(Difference listings):
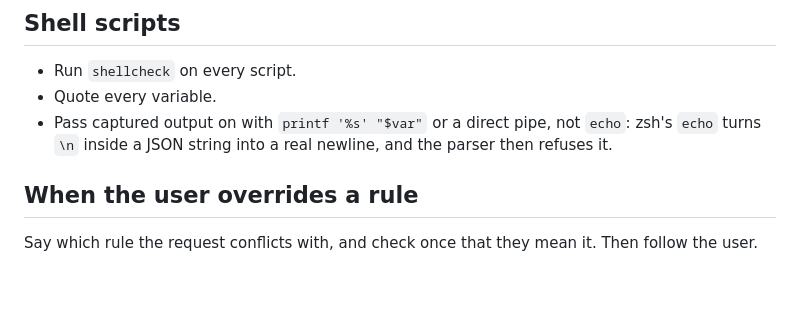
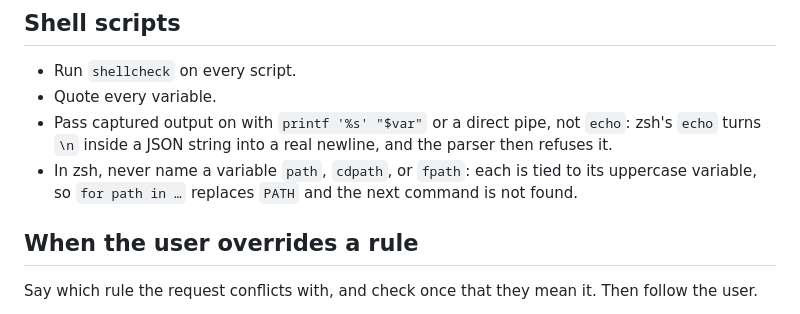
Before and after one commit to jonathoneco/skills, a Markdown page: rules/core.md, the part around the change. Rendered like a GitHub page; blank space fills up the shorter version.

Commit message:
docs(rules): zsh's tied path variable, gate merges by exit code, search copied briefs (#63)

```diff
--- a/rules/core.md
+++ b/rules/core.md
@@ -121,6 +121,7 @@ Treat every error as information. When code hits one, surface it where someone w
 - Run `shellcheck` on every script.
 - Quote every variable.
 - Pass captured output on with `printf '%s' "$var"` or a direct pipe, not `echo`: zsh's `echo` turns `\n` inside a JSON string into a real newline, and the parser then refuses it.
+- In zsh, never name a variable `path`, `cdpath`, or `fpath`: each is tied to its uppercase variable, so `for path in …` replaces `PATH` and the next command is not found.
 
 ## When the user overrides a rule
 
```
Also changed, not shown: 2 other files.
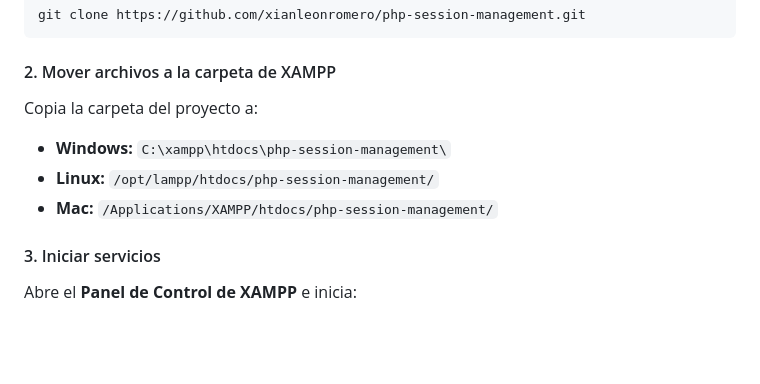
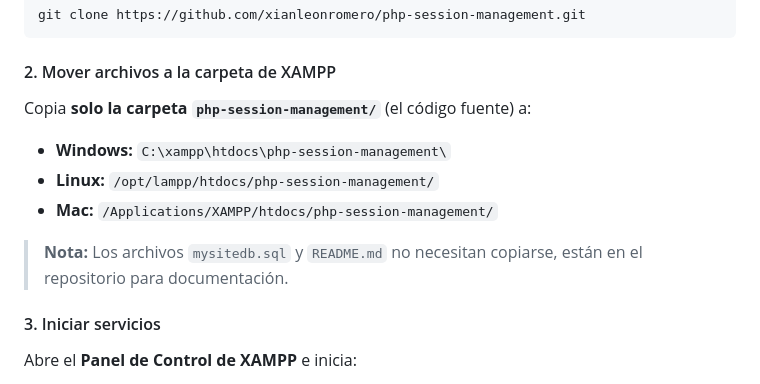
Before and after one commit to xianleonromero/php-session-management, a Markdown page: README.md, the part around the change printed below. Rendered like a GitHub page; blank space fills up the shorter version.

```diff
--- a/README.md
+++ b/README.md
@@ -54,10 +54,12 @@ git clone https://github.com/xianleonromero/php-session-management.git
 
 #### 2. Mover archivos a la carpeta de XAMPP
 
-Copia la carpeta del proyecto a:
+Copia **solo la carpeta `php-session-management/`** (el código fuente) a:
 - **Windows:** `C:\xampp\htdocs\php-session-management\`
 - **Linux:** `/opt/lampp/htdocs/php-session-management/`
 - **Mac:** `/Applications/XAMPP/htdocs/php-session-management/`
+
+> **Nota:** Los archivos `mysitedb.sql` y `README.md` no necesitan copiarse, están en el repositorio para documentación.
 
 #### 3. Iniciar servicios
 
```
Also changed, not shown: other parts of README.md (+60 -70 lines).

(Required action): Every line above should be repeated exactly; pictures stay out of the copy.

(Solution for this task):
Before and after one commit to jonathoneco/skills, a Markdown page: rules/core.md, the part around the change. Rendered like a GitHub page; blank space fills up the shorter version.

Commit message:
docs(rules): zsh's tied path variable, gate merges by exit code, search copied briefs (#63)

```diff
--- a/rules/core.md
+++ b/rules/core.md
@@ -121,6 +121,7 @@ Treat every error as information. When code hits one, surface it where someone w
 - Run `shellcheck` on every script.
 - Quote every variable.
 - Pass captured output on with `printf '%s' "$var"` or a direct pipe, not `echo`: zsh's `echo` turns `\n` inside a JSON string into a real newline, and the parser then refuses it.
+- In zsh, never name a variable `path`, `cdpath`, or `fpath`: each is tied to its uppercase variable, so `for path in …` replaces `PATH` and the next command is not found.
 
 ## When the user overrides a rule
 
```
Also changed, not shown: 2 other files.
Before and after one commit to xianleonromero/php-session-management, a Markdown page: README.md, the part around the change printed below. Rendered like a GitHub page; blank space fills up the shorter version.

```diff
--- a/README.md
+++ b/README.md
@@ -54,10 +54,12 @@ git clone https://github.com/xianleonromero/php-session-management.git
 
 #### 2. Mover archivos a la carpeta de XAMPP
 
-Copia la carpeta del proyecto a:
+Copia **solo la carpeta `php-session-management/`** (el código fuente) a:
 - **Windows:** `C:\xampp\htdocs\php-session-management\`
 - **Linux:** `/opt/lampp/htdocs/php-session-management/`
 - **Mac:** `/Applications/XAMPP/htdocs/php-session-management/`
+
+> **Nota:** Los archivos `mysitedb.sql` y `README.md` no necesitan copiarse, están en el repositorio para documentación.
 
 #### 3. Iniciar servicios
 
```
Also changed, not shown: other parts of README.md (+60 -70 lines).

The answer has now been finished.